» **PROMPT**
The answer should match the entries below word for word, minus their pictures.

» **Before and after images**

::::

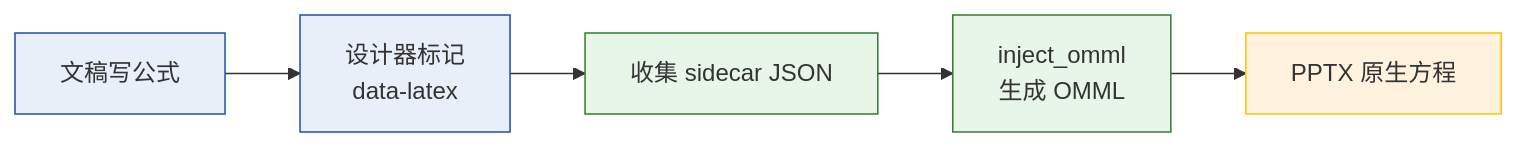
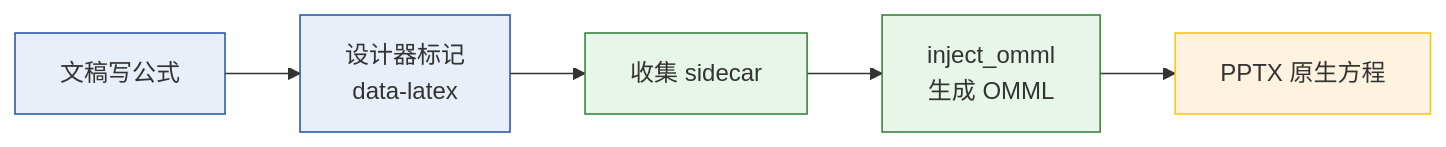
One commit to int2t05/internship changed the tenth of 13 diagrams in manuscript.md. Above: the diagram before and after it, drawn with Mermaid. The commit also changed other lines of this file and 5 other files, not shown here.

````diff
--- a/manuscript.md
+++ b/manuscript.md
@@ -376,13 +363,13 @@
 ```mermaid
 flowchart LR
     R["文稿写公式"] --> D["设计器标记<br/>data-latex"]
-    D --> C["收集 sidecar JSON"]
+    D --> C["收集 sidecar"]
     C --> I["inject_omml<br/>生成 OMML"]
     I --> P["PPTX 原生方程"]
     classDef doc fill:#E8EFF8,stroke:#1E4FA8
     classDef inject fill:#E8F5E9,stroke:#2E7D32
     classDef out fill:#FFF3E0,stroke:#FFC107
     class R,D doc
     class C,I inject
     class P out
 ```
````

::::

» **EXERCISE SOLUTION**
One commit to int2t05/internship changed the tenth of 13 diagrams in manuscript.md. Above: the diagram before and after it, drawn with Mermaid. The commit also changed other lines of this file and 5 other files, not shown here.

````diff
--- a/manuscript.md
+++ b/manuscript.md
@@ -376,13 +363,13 @@
 ```mermaid
 flowchart LR
     R["文稿写公式"] --> D["设计器标记<br/>data-latex"]
-    D --> C["收集 sidecar JSON"]
+    D --> C["收集 sidecar"]
     C --> I["inject_omml<br/>生成 OMML"]
     I --> P["PPTX 原生方程"]
     classDef doc fill:#E8EFF8,stroke:#1E4FA8
     classDef inject fill:#E8F5E9,stroke:#2E7D32
     classDef out fill:#FFF3E0,stroke:#FFC107
     class R,D doc
     class C,I inject
     class P out
 ```
````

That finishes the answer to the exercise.